I am the oldest of 14 children, born and raised in the Midwest as a Catholic country boy. My parents and all my aunts and uncles graduated from Thomas Aquinas College, so I always took for granted that I would finish my homeschooling, start TAC, and that would be the way that life would go. Reflecting on my journey, I realize that this complacency led me to have an understanding of myself and of the curriculum which was incomplete and immature.
Growing up, I fancied myself a philosopher, and I greatly enjoyed reading. As a result, I came to TAC with a high opinion of myself and a determination to show other people how great I was. I once commented in Natural Science that I enjoyed catching other people in error. One time after Euclid class, I told a girl whom I liked — after she had just perfectly demonstrated a Euclidean proposition — how she could have improved it, how she stumbled in the presentation, and other such things. For some reason, she didn’t enjoy my comments. But the story has a happy ending, don’t worry: We’re getting married this summer!
The Road Humbly Traveled
Not everything ended up so well. Bluntly put, I was an obnoxious know-it-all. Fortunately, freshman year knocked that out of me.
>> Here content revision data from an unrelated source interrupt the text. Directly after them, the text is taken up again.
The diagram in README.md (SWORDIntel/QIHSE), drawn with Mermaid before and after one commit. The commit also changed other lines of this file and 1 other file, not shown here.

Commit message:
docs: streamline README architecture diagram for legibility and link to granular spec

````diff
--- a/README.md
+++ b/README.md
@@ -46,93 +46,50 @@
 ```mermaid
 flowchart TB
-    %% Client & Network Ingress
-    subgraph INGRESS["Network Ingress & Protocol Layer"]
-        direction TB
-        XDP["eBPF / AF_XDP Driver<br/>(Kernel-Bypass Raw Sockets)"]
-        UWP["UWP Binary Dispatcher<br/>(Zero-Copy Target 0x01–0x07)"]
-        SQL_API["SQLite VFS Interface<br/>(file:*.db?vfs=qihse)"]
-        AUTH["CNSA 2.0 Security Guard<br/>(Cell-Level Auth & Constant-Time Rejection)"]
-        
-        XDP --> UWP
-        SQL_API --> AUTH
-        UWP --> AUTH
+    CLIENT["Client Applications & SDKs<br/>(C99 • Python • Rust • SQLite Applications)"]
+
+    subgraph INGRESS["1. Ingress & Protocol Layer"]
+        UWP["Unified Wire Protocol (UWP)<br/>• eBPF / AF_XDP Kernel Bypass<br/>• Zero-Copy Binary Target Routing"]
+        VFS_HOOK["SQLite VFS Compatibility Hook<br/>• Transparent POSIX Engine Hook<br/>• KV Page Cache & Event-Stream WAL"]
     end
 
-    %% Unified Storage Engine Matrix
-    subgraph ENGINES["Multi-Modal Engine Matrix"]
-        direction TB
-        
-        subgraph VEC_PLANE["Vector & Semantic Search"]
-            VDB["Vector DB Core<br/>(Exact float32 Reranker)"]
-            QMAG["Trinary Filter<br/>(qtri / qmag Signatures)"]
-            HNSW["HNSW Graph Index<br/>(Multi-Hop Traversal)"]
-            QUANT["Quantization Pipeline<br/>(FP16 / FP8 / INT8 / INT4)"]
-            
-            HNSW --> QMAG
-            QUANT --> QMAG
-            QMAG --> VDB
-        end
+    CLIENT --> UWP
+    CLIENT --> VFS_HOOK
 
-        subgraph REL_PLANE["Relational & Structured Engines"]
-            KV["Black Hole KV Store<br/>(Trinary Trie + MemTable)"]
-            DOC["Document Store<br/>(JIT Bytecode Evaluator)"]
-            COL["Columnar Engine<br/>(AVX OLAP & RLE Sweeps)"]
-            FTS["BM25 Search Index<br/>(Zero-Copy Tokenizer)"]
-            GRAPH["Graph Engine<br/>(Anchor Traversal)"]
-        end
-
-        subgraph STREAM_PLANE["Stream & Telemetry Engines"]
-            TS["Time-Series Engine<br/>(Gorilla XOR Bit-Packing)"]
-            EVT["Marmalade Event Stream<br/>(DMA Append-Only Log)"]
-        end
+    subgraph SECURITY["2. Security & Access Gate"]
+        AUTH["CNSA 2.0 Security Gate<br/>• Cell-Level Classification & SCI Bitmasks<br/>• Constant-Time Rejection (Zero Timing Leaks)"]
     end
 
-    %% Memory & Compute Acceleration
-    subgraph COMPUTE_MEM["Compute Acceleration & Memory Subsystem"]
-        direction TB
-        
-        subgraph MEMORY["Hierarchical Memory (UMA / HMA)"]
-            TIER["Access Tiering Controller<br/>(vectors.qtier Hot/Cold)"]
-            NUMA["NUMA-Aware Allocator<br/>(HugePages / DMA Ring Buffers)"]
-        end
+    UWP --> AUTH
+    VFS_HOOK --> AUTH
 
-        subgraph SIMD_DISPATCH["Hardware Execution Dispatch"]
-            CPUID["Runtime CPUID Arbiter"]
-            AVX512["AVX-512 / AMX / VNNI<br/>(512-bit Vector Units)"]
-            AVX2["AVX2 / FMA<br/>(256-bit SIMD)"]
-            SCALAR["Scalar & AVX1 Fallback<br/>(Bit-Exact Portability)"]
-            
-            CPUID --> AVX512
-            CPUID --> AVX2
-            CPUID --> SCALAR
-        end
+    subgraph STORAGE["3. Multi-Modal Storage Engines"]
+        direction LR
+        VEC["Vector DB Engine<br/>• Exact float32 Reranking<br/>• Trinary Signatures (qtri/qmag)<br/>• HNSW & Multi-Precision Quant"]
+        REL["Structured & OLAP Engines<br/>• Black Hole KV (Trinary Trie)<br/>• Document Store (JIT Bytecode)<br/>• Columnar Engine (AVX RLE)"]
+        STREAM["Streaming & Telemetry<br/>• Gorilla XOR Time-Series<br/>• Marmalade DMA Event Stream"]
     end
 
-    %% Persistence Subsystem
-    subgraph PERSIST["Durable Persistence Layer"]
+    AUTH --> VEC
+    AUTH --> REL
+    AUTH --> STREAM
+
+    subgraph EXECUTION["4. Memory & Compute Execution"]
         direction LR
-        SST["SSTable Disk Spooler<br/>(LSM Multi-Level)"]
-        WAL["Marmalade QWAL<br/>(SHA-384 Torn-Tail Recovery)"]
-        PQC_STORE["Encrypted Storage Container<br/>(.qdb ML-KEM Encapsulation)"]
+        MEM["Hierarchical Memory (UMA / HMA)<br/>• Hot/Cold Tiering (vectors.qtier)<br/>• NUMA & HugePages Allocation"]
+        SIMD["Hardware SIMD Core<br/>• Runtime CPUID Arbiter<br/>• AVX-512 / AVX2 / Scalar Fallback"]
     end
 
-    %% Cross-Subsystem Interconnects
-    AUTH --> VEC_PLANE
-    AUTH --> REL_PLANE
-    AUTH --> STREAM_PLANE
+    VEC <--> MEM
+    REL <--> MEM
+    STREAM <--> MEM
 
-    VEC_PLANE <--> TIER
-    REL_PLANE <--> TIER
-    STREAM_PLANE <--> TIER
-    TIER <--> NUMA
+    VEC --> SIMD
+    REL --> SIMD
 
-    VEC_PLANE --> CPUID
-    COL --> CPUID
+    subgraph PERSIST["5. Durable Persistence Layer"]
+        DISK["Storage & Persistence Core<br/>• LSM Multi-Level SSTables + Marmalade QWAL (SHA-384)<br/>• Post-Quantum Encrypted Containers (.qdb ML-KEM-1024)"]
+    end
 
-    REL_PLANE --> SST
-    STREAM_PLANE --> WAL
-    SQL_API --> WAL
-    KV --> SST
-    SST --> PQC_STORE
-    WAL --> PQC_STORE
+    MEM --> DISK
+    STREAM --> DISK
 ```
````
The beating really began with the first philosophy class, when we read Plato’s Meno and talked about Socrates’ dialogue about virtue. I exited that discussion shaking, realizing a question that I had considered simple was in fact more complicated than I had ever imagined.
I was humbled and slowly began to have a new disposition, a disposition of true humility. I no longer fought to be always right. I allowed the truth to speak to me rather than attempting to make it conform to my own opinions.
My growth was not limited to academics, however. Once I had been made humble, God was able to more fully enter my life. It became easier to surrender to His will. Having easy access to the sacraments was an incredible blessing, and more and more I came to appreciate my faith and, especially, the Eucharist. I can truly say, never before have I been so close to Christ.
Only the Beginning
TAC has prepared me well, but preparation is only the beginning. I fully intend to take the blessings of my college experience and apply them to the two huge endeavors which I will undertake next: marriage and medical school.
One of modern science’s most ignored questions is: “Now that we are able to do this thing, should we do this thing?” Before, I doubted my own ability to satisfactorily answer this question.
However, now I am confident — when the time comes — I will be able to answer that question and make the right decision.